Not that, according to the second definition of ‘gay cinema’ we would need these clear gay markings to appear in his filmography to be considered ‘gay cinema’, since the whole idea is that, even without those films, Joel Schumacher could still be considered to be making ‘gay cinema’ just because of his sexual orientation. On a side note, one needs to asses if to be able to read a film one needs all this ‘exterior’ information (what is not seen on screen) to be able to define it and categorise it. Personally, what directors do or like to do or would like to do in the privacy of their bedroom, or whom they love is non-consequential to the production, viewing and enjoyment of a film, and therefore it is a marker that I do not think I will be exploring within my own research (though I do find it a fascinating point that we could discuss in future posts).

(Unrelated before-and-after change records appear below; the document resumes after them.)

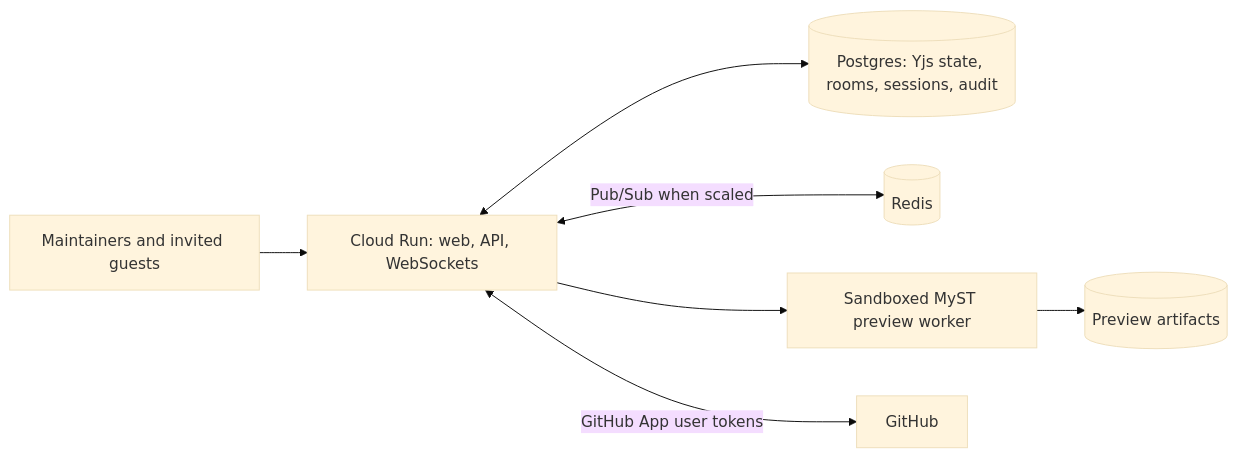
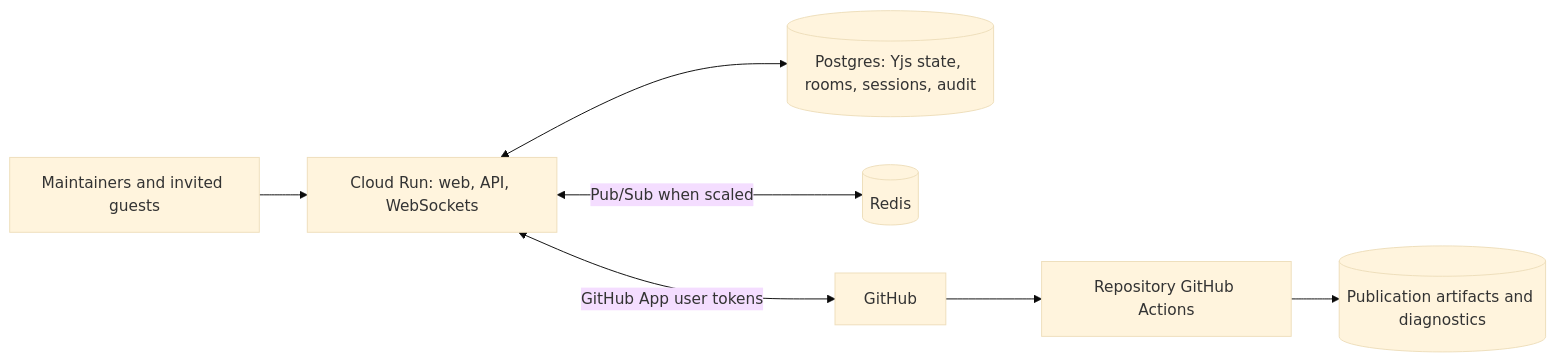
One commit to AllenNeuralDynamics/demystify changed the second of 2 diagrams in docs/ARCHITECTURE.md. Above: the diagram before and after it, drawn with Mermaid (base theme). The commit also changed other lines of this file and 27 other files, not shown here.

````diff
--- a/docs/ARCHITECTURE.md
+++ b/docs/ARCHITECTURE.md
@@ -36,9 +36,9 @@
 ```mermaid
 flowchart LR
   U[Maintainers and invited guests] --> A[Cloud Run: web, API, WebSockets]
   A <--> P[(Postgres: Yjs state, rooms, sessions, audit)]
   A <-->|Pub/Sub when scaled| X[(Redis)]
-  A --> Q[Sandboxed MyST preview worker]
-  Q --> O[(Preview artifacts)]
   A <-->|GitHub App user tokens| G[GitHub]
+  G --> Q[Repository GitHub Actions]
+  Q --> O[(Publication artifacts and diagnostics)]
 ```
````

Finally, the third definition I find absolutely fascinating since I am torn between agreeing to it, and trying to deny it. Mira discusses films like ‘Splendor in the Grass’, a film that has no intrinsically gay qualities, but that the gay community (or at least, part of it) has read it as gay, and has ‘taken it’ as ‘one of their films’. Though I don’t think there is a type of films that homosexual beings will be more attracted to, there is no denying that there are certain films that gay viewers are more likely to enjoy or feel drawn to (and I do see the oxymoron in this sentence!). It’s a very fine line.
If you agree that there are certain films which a homosexual gaze is going to appropriate as ‘theirs’, then you can agree that there is a ‘gay canon’ through which we (gays/lesbians) see films, and which we base when deciding if we like a film or not. In very simplistic terms, the musical genre, for example, is one that appeals to the gay community, and though such statement can be far too broad (stereotypical even), there is no denying that, a big number of the international gay community is drawn to this type of films, more so than heterosexual men and (even) women.

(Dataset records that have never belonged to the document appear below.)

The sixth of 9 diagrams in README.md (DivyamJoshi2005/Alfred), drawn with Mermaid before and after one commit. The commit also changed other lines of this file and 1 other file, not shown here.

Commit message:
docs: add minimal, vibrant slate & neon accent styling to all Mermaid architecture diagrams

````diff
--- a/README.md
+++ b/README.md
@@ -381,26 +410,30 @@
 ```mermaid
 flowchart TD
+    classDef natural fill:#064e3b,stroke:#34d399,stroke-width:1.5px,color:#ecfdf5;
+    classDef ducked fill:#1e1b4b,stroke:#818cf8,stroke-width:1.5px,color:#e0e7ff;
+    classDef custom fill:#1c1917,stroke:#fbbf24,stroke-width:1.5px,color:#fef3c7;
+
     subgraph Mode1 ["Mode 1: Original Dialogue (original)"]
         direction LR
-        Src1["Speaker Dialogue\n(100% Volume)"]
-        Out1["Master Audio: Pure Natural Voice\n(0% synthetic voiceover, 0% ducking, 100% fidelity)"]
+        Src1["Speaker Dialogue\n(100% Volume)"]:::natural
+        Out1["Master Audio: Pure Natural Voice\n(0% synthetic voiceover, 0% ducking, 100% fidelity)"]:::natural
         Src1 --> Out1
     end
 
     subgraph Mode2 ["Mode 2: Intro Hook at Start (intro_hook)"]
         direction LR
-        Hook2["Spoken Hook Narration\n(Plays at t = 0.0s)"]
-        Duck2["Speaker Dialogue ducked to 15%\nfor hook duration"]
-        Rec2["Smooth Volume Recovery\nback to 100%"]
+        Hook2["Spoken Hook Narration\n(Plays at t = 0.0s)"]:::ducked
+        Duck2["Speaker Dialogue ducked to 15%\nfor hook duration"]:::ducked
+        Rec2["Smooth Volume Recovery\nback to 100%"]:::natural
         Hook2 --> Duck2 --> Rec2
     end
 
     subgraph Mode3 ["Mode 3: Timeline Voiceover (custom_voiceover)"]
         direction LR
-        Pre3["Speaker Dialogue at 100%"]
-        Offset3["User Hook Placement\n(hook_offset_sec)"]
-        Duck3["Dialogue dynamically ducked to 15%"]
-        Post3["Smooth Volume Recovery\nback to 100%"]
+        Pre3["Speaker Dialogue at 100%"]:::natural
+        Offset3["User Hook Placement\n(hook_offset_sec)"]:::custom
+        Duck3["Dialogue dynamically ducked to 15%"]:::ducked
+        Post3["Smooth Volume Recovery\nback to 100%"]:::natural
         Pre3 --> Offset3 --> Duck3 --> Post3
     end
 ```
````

Though I do not adhiere 100% to this third definition (I think it opens the door to multiple discussions about the gay gaze, this idea of gay canon to liking films… discussions which I hope we’ll have time to discuss in future blogs, since it is interesting), I do believe that there is some truth in it. And even if I try to tell myself that it isn’t true, that there are no rules to which I go to when I decide what films I like (and therefore there can be no common gay-denominator in film-liking), I can’t help but see that, for example, I do like musicals. And although, again, musicals are just an example, if a group of 50 homosexual men and 50 heterosexual men (ditto for women) were to write down their top 5-10 films of all time, we would see some clear repetitions in the two distinct groups, and therefore, maybe (just maybe), we can agree that there is a patternof sorts. A gay-pattern, and a heterosexual-pattern.
I leave you with a quote from Alberto Mira himself, which defines this third notion of ‘gay cinema’: They are not [···] gay films, but movies which by incidental and sometimes very difficult to define motives are liked by gays.